I scanned over towards Ellerton - there were a lot of gulls over there but really too far to do anything with. The nearest gulls took flight, so I scanned back through them. A glimpse of dark slate and a subliminal flash of contrasty black and white wingtips hit me in the face like a shovel, but then was gone. Was that it, surely!- but where was it - was it just a dark Common Gull and my eager mind tricking me? 

The flock settled; I scanned back through, nothing, nothing, more birds on the grass, nothing - and then Kapow! There! A black head, white forehead and black beak behind a metal field gate; the bird turned revealing those dark slate upperparts and big white scaps and tertial crescents - There you are, you little belter!! I couldn't believe it, the Franklin's Gull, right here. 

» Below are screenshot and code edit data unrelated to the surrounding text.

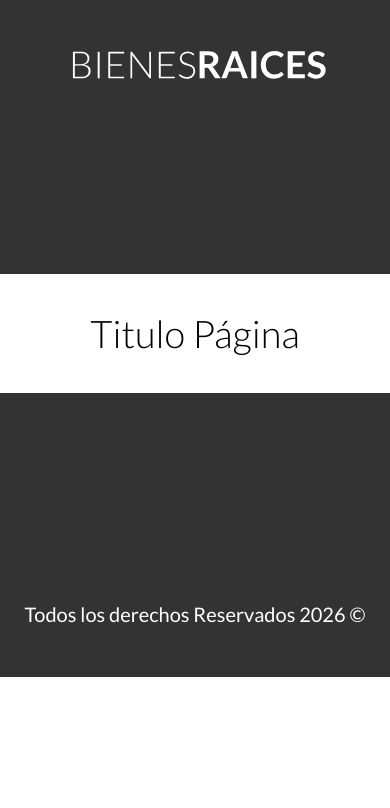
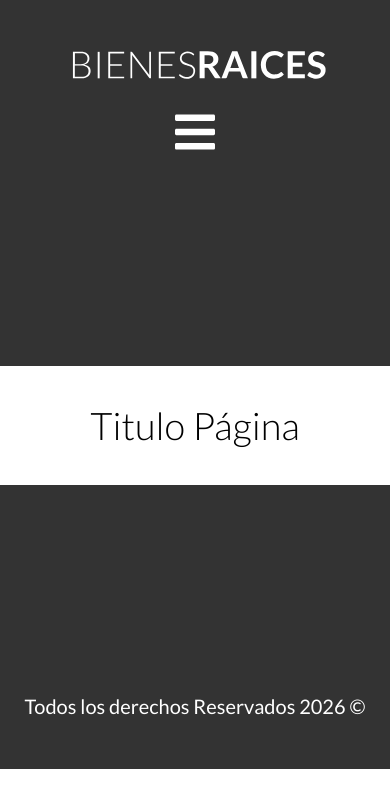
Before and after one commit to juancholopodous/Bienes_Raices, a website: page base.html in a window 390 px wide. Drawn offline with nearby package versions, Linux system fonts and the light colour scheme; files that its build step writes are made by us from their sources.

Commit message:
Agregando menú de barras para hojas HTML

```diff
--- a/base.html
+++ b/base.html
@@ -14,6 +14,10 @@
                 <a href="/"> <!-- enlace a la ventana principal -->
                     <img src="build/img/logo.svg" alt="Logotipo de Bienes Raices">
                 </a>
+
+                <div class="mobile-menu">
+                    <img src="build/img/barras.svg" alt="icono responsive">
+                </div>
 
                 <nav class="navegacion">
                     <a href="nosotros.html">Nosotros</a>
```
Also changed, not shown: anuncio.html (+4 -0 lines), anuncios.html (+4 -0 lines), blog.html (+4 -0 lines), contacto.html (+4 -0 lines), entrada.html (+4 -0 lines), nosotros.html (+5 -1 lines).
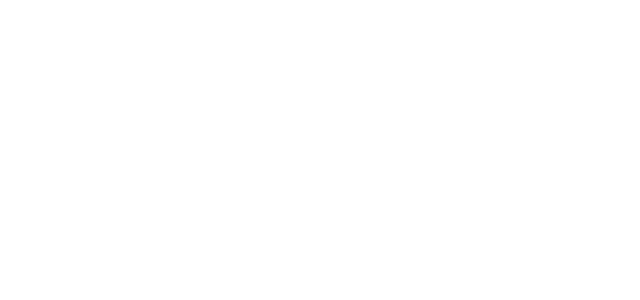
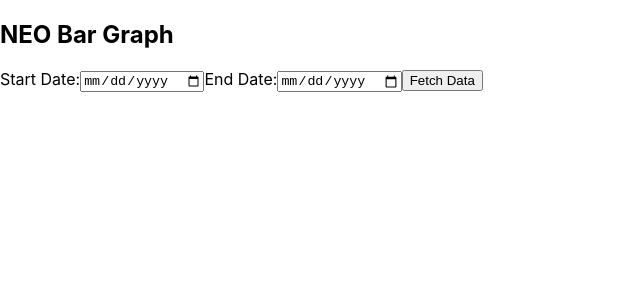
Before and after one commit to Jontyabhay/NASA-webapp, a React (Create React App) app in the folder nasa-app/frontend/: page /api/neo-feed in a window 1280 px wide. Before the commit this address had no page. Shown: the top 300 px of the page, without its empty margins (0-640 px from the left). Built offline with nearby package versions, Linux system fonts and the light colour scheme.

Commit message:
EPIC functionality

```diff
--- a/nasa-app/frontend/src/App.js
+++ b/nasa-app/frontend/src/App.js
@@ -2,6 +2,7 @@
 import APOD from './components/APOD';
 import Home from './components/Home';
 import { BrowserRouter as Router, Routes, Route } from 'react-router-dom';
+import NeoBarGraph from './components/NeoBarGraph';
 import CameraUsagePage from './components/CameraUsagePage';
 
 function App() {
@@ -13,6 +14,7 @@
         <Route path="/" element={<Home />} />
         <Route path="/apod" element={<APOD />} />
         <Route path="/mars-photos/camera-usage" element={<CameraUsagePage />} />
+        <Route path="/api/neo-feed" element={<NeoBarGraph />} />
       </Routes>
       </main>
     </div>
--- a/nasa-app/frontend/src/components/Home.js
+++ b/nasa-app/frontend/src/components/Home.js
@@ -15,16 +15,10 @@
         Astronomy Picture of the Day
       </button>
       <button className="home-btn" onClick={() => navigate('/mars-photos/camera-usage')} style={{ marginRight: '70rem', padding: '1rem 2rem', marginBottom: '5rem' }}>
-        Mars Rover Photos
+        Mars Rover Photos Visualization
       </button>
-      <button className="home-btn" onClick={() => navigate('/mars-photos')} style={{ marginRight: '70rem', padding: '1rem 2rem', marginBottom: '5rem' }}>
-        Earth Polychromatic Imaging Camera
-      </button>
-      <button className="home-btn" onClick={() => navigate('/mars-photos')} style={{ marginRight: '70rem', padding: '1rem 2rem', marginBottom: '5rem' }}>
-        Near earth Object Web Service
-      </button>
-      <button className="home-btn" onClick={() => navigate('/mars-photos')} style={{ marginRight: '70rem', padding: '1rem 2rem', marginBottom: '3rem' }}>
-        NASA Image and Video Library
+      <button className="home-btn" onClick={() => navigate('/api/neo-feed')} style={{ marginRight: '70rem', padding: '1rem 2rem', marginBottom: '5rem' }}>
+        EPIC Visualization
       </button>
       <div className="intro">
         <p>"Delve into the wonders of the Universe with Astronomy Picture of the day, Mars Rover Photos and more. Click any button to start your cosmic journey."</p>
--- /dev/null
+++ b/nasa-app/frontend/src/components/NeoBarGraph.js
@@ -0,0 +1,75 @@
+import React, { useState } from 'react';
+import { Bar } from 'react-chartjs-2';
+import axios from 'axios';
+import {
+    Chart as ChartJS,
+    CategoryScale,
+    LinearScale,
+    BarElement,
+    Title,
+    Tooltip,
+    Legend,
+  } from 'chart.js';
+
+ChartJS.register(CategoryScale, LinearScale, BarElement, Title, Tooltip, Legend);
+
+function NeoBarGraph() {
+  const [startDate, setStartDate] = useState('');
+  const [endDate, setEndDate] = useState('');
+  const [chartData, setChartData] = useState(null);
+  const [loading, setLoading] = useState(false);
+  const [error, setError] = useState('');
+
+  const fetchData = async (e) => {
+    e.preventDefault();
+    setLoading(true);
+    setError('');
+    setChartData(null);
+    try {
+      const res = await axios.get('http://localhost:5050/api/neo-feed', {
+        params: { start_date: startDate, end_date: endDate }
+      });
+      const neoData = res.data.near_earth_objects;
+      const dates = Object.keys(neoData);
+      const counts = dates.map(date => neoData[date].length);
+
+      setChartData({
+        labels: dates,
+        datasets: [{
+          label: 'Number of NEOs',
+          data: counts,
+          backgroundColor: 'rgba(75,192,192,0.6)'
+        }]
+      });
+    } catch (err) {
+        if (err.response && err.response.data && err.response.data.error) {
+          setError(err.response.data.error);
+        } else {
+          setError(err.message || 'Failed to fetch data. Please check your dates.');
+        }
+      }
+    setLoading(false);
+  };
+
+  return (
+    <div>
+      <h2>NEO Bar Graph</h2>
+      <form onSubmit={fetchData}>
+        <label>
+          Start Date:
+          <input type="date" value={startDate} onChange={e => setStartDate(e.target.value)} required />
+        </label>
+        <label>
+          End Date:
+          <input type="date" value={endDate} onChange={e => setEndDate(e.target.value)} required />
+        </label>
+        <button type="submit">Fetch Data</button>
+      </form>
+      {loading && <div>Loading...</div>}
+      {error && <div style={{color: 'red'}}>{error}</div>}
+      {chartData && <Bar data={chartData} />}
+    </div>
+  );
+}
+
+export default NeoBarGraph;
```
Also changed, not shown: 1 other file (tests, documents, lock files or other folders).
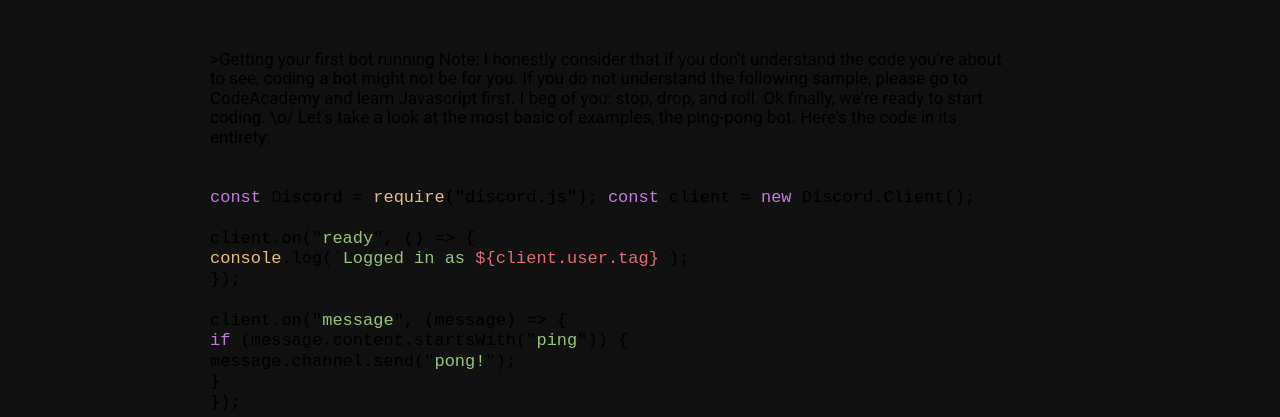
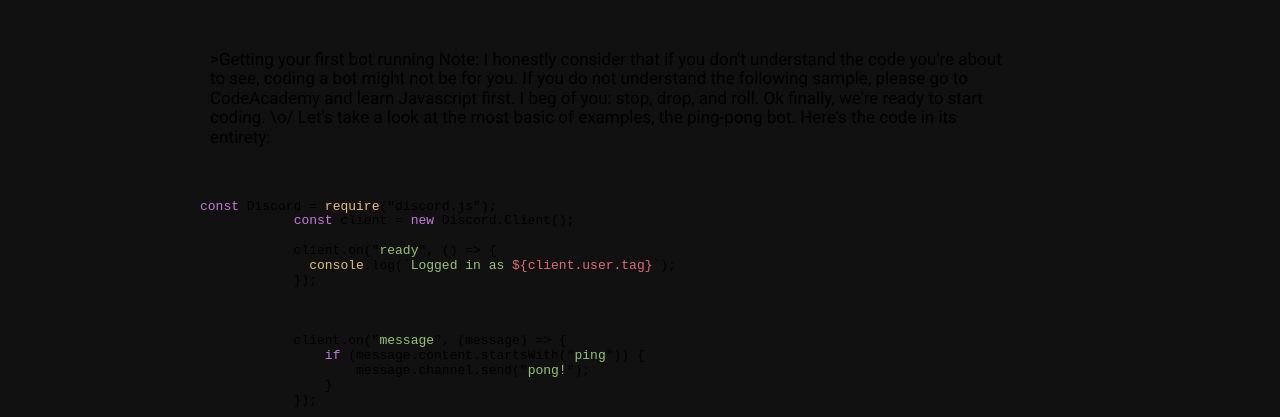
Before and after one commit to s4swa/s4swa.github.io, a plain HTML site: page docs/tsukuru.html in a window 1280 px wide. Shown: the part 342-759 px from the top of the page. Drawn offline with nearby package versions, Linux system fonts and the light colour scheme.

Commit message:
Update tsukuru.html

```diff
--- a/docs/tsukuru.html
+++ b/docs/tsukuru.html
@@ -61,20 +61,20 @@
           <p>>Getting your first bot running
           Note: I honestly consider that if you don't understand the code you're about to see, coding a bot might not be for you. If you do not understand the following sample, please go to CodeAcademy and learn Javascript first. I beg of you: stop, drop, and roll.
           Ok finally, we're ready to start coding. \o/ Let's take a look at the most basic of examples, the ping-pong bot. Here's the code in its entirety:<br><br><br>
-          <code class="example"><span class="purple">const</span> Discord = <span class="yellow">require</span>("<span class="lightgreen">discord.js</span>");
-            <span class="purple">const</span> client = <span class="purple">new</span> Discord.Client();<br><br>
+          <pre><code class="example"><span class="purple">const</span> Discord = <span class="yellow">require</span>("<span class="lightgreen">discord.js</span>");
+            <span class="purple">const</span> client = <span class="purple">new</span> Discord.Client();
 
-            client.on("<span class="green">ready</span>", () => {<br>
-              <span class="yellow">console</span>.log(`<span class="green">Logged in as </span><span class="red">${client.user.tag}</span>`);<br>
+            client.on("<span class="green">ready</span>", () => {
+              <span class="yellow">console</span>.log(`<span class="green">Logged in as </span><span class="red">${client.user.tag}</span>`);
             });<br><br>
 
-            client.on("<span class="green">message</span>", (message) => {<br>
-                <span class="purple">if</span> (message.content.startsWith("<span class="green">ping</span>")) {<br>
-                    message.channel.send("<span class="green">pong!</span>");<br>
-                }<br>
-            });<br><br>
+            client.on("<span class="green">message</span>", (message) => {
+                <span class="purple">if</span> (message.content.startsWith("<span class="green">ping</span>")) {
+                    message.channel.send("<span class="green">pong!</span>");
+                }
+            });
 
-            client.login("<span class="green">BotTokenHere</span>");</code><br><br>
+            client.login("<span class="green">BotTokenHere</span>");</code></pre>
             <span class="textman">(The variable client here is used an an example to represent the {Client} class. Some people call it bot, but you can technically call it whatever you want. I recommend sticking to client though!)<br>
             Copy that code and paste it in your editor.<br>
             Replace the string in the client.login() function with your secret token<br>
```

I phoned Duncan, no answer! Then the flock flew and landed on the water. Grabbed a photo, then bunged out the news. Duncan rang me back and headed over.

I put the news out and then settled down to enjoy the bird, praying it would not do a bunk before others arrived. On the water it was right out in the open - holy crap! It took off again but flew low towards me and landed on a grassy island where it settled down to a spot of preening, before tucking its head up and having a nap. Great, it looked settled. A long 20 minutes later and Duncan rocker up, closely followed by Tim Jones, Jack Ashton-Booth and Adam Firth - proper York twitch! 

The rain came in, driven by a bitter southeasterly straight into our faces and the lenses of our 'scopes and soaking us through. The adrenaline was like a heated blanket, but that began to wear off as the cold and wet seeped in. The gull seemed unimpressed with the weather too, and remained asleep. Probably best. More familiar faces arrived so I decided to head off, to create some room on the platform. 

What an absolutely mint bird and the icing on the cake for what has been a great year for York birding. 

To cool my jets, I headed down to North Duffield where I unwound watching winter waders wading about on the ings, before heading home for tea and high fives from the kids.

Post script. The rain came down hard in the afternoon, but we tried the roost at Wheldrake. c1000 small gulls came in, but no Franklin's.